In the listing that follows, count each line where the word "logspace" appears; write nothing but the count.
..............................
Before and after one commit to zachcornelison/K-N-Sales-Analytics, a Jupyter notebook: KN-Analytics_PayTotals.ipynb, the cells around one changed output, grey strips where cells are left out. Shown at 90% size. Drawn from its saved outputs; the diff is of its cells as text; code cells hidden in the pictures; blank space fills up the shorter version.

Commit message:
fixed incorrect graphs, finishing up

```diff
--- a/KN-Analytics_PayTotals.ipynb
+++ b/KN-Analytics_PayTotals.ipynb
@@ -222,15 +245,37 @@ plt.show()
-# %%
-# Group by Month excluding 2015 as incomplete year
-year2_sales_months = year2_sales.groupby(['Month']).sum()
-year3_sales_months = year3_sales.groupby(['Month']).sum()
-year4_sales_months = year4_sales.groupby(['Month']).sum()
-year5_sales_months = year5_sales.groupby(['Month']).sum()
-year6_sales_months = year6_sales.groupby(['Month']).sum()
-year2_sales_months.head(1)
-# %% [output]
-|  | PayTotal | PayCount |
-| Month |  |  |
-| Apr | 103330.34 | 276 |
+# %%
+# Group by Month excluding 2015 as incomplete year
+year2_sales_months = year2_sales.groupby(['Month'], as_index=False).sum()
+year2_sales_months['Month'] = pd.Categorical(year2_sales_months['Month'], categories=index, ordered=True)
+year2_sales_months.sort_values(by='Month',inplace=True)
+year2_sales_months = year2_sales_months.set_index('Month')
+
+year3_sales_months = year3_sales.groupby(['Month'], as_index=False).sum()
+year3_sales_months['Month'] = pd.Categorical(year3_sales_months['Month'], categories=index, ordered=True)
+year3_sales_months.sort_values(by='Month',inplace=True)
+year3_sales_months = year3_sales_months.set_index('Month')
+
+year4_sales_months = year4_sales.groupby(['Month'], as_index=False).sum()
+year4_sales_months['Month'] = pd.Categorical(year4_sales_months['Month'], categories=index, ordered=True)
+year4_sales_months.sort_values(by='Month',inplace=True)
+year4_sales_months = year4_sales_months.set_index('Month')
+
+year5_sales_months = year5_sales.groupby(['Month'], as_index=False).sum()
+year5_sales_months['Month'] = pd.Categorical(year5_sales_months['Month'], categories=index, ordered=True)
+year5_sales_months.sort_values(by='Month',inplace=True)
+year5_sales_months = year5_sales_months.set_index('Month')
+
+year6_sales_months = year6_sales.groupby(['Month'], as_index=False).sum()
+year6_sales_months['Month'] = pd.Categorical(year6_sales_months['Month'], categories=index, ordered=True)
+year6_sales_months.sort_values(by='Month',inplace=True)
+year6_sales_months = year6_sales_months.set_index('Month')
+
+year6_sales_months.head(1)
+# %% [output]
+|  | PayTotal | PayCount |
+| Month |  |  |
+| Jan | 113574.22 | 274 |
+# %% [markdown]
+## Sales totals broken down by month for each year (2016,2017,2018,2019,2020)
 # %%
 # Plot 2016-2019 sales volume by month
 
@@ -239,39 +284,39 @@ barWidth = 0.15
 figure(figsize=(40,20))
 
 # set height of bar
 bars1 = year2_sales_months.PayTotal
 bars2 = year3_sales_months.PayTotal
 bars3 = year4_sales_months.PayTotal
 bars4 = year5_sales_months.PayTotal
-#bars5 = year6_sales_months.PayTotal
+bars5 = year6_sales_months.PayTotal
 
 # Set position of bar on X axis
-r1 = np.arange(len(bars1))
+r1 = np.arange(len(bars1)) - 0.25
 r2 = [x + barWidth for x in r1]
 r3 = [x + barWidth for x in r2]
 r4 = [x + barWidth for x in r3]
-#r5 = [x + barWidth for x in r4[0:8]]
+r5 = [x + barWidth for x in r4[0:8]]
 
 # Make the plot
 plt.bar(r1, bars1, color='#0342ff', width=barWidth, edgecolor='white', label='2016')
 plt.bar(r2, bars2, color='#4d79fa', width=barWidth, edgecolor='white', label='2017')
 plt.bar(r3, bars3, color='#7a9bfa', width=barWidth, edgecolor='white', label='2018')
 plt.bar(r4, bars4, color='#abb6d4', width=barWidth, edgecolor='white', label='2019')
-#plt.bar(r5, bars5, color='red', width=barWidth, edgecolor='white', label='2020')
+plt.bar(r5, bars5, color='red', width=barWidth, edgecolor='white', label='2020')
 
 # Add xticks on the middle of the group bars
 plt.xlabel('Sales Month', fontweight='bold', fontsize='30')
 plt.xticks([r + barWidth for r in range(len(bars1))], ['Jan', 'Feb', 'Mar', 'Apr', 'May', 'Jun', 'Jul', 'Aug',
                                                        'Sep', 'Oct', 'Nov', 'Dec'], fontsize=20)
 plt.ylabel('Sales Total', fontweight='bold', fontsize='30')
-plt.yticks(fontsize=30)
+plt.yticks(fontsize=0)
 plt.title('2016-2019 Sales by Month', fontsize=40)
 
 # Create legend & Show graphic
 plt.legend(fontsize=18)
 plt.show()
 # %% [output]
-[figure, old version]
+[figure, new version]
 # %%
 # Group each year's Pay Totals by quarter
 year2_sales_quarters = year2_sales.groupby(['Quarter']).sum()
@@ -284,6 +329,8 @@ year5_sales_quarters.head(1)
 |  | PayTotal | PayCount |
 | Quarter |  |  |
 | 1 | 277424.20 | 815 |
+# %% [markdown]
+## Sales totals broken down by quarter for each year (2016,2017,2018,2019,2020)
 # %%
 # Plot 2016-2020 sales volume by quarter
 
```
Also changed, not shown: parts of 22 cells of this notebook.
..............................
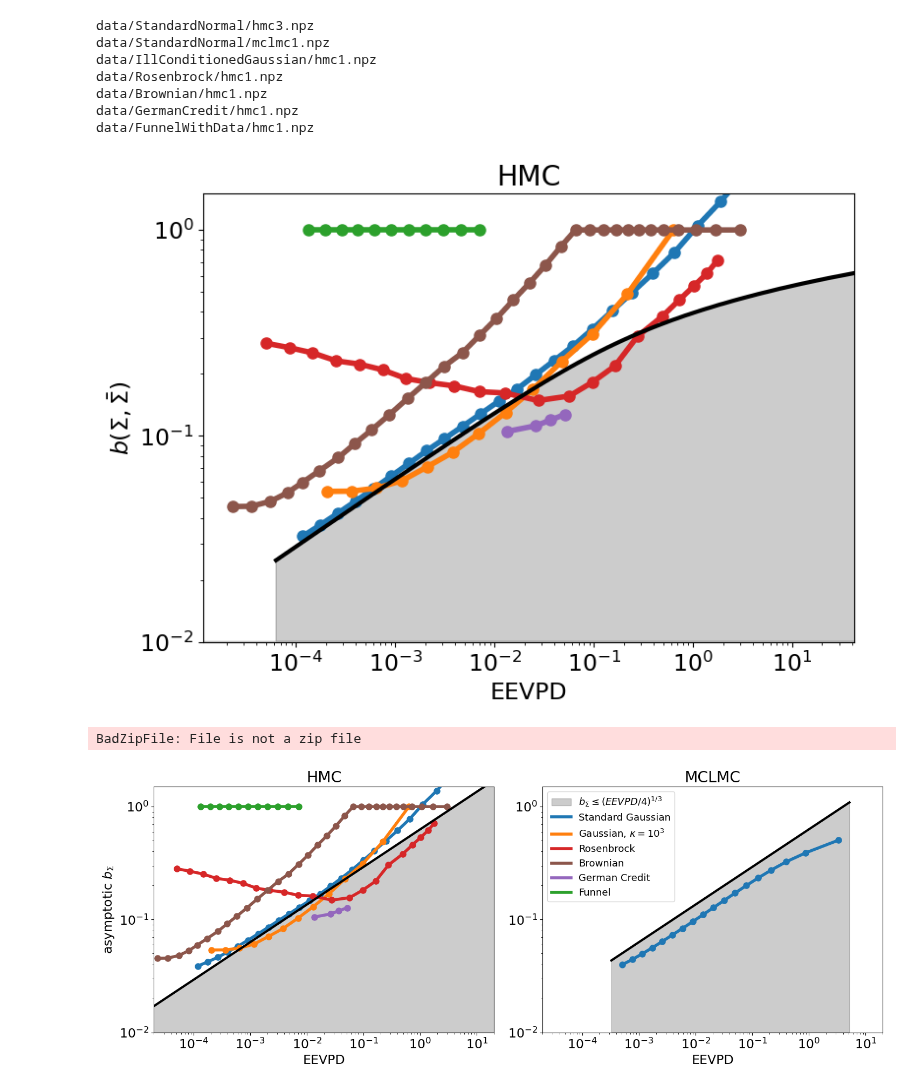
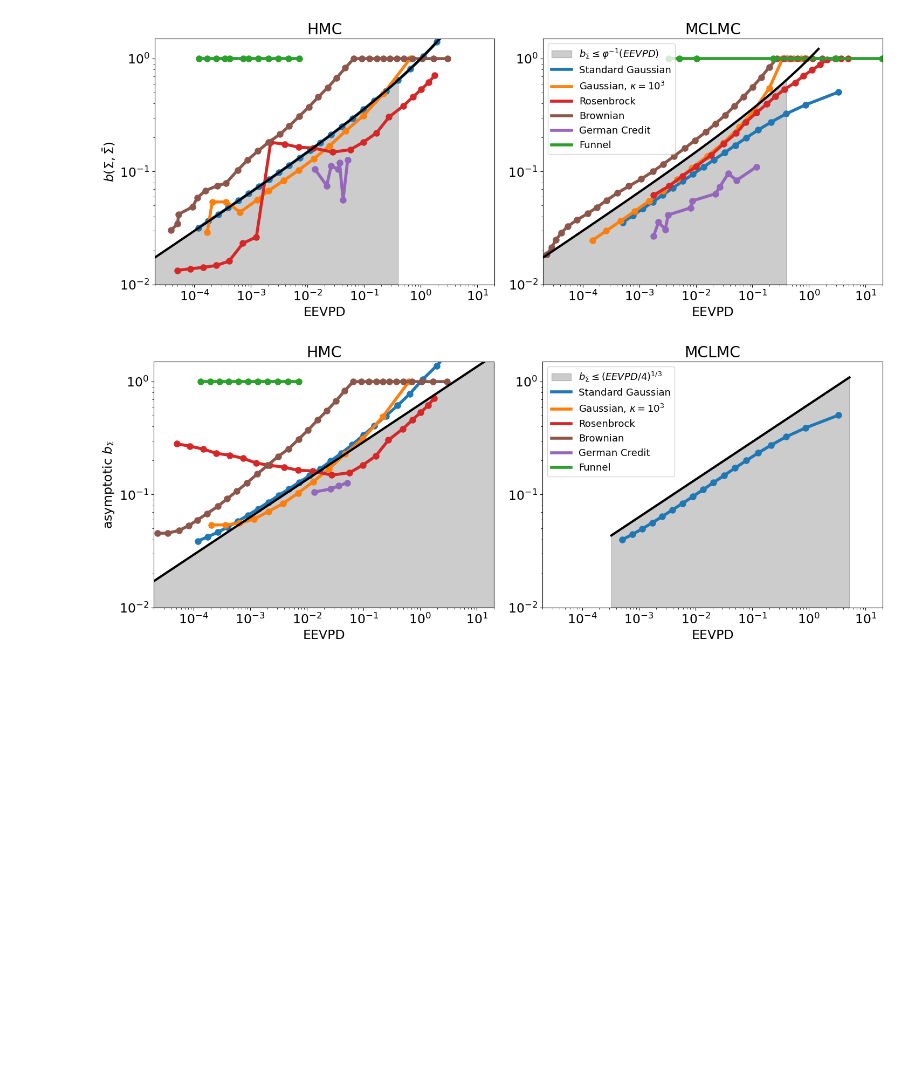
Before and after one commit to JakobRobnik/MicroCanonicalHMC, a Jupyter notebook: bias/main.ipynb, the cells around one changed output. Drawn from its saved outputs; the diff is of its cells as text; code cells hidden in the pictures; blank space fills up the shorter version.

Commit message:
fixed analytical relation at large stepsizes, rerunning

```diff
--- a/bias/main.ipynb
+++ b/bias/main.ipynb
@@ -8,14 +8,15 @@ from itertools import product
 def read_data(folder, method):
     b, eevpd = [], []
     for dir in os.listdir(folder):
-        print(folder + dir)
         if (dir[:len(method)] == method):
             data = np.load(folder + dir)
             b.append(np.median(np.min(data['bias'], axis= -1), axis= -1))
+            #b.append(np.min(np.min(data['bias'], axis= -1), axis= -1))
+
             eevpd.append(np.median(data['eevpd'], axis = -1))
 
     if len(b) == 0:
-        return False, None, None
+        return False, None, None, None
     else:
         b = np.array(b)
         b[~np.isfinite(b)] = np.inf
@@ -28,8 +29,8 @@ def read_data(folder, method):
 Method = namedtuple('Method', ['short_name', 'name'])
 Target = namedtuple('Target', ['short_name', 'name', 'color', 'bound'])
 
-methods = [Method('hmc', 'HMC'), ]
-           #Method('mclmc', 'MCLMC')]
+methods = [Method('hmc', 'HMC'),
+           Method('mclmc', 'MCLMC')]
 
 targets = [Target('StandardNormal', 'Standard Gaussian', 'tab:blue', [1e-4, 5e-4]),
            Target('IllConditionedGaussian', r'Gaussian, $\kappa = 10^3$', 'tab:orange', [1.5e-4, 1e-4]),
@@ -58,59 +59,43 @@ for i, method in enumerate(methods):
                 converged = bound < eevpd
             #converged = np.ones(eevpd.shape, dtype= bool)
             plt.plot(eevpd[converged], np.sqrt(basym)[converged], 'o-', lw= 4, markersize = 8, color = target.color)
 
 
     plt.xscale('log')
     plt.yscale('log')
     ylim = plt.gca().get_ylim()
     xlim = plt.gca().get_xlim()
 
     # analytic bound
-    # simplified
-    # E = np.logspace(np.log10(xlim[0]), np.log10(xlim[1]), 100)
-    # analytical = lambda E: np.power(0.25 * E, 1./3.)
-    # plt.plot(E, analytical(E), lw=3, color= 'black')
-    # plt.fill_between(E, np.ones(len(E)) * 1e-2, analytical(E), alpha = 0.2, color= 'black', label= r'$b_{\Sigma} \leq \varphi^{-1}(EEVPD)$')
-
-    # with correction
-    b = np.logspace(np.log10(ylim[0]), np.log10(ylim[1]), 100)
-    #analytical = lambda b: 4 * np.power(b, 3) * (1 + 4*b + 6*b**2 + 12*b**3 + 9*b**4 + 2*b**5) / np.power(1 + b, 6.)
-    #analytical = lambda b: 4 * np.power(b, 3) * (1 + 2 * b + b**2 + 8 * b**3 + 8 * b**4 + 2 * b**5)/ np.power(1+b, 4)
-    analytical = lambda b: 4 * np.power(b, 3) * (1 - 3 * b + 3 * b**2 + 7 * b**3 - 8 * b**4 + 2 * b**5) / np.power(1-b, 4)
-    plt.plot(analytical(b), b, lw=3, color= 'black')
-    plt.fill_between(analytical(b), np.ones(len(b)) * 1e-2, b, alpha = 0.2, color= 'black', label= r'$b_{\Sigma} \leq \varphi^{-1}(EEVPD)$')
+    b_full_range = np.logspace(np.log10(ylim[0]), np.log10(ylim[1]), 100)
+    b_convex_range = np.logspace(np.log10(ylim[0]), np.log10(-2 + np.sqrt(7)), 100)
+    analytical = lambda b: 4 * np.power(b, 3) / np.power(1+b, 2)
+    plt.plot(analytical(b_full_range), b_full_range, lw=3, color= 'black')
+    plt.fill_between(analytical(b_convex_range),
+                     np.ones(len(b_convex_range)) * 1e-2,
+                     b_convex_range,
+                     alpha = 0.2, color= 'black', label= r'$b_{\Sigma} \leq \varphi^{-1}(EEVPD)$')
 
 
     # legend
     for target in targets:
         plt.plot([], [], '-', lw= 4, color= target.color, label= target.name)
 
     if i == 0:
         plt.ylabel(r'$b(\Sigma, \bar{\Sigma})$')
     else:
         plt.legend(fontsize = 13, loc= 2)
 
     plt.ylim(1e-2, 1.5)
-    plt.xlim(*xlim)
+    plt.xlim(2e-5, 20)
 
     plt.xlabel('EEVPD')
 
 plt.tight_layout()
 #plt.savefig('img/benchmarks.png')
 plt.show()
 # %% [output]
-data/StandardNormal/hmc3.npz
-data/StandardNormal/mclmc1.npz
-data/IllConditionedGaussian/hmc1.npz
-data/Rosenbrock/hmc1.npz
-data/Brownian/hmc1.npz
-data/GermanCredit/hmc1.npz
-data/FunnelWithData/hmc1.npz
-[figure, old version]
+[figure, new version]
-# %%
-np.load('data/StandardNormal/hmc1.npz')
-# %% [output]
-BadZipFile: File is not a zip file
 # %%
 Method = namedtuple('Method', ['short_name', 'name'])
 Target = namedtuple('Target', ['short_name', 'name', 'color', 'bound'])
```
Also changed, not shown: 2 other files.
..............................
Solved exercise:
4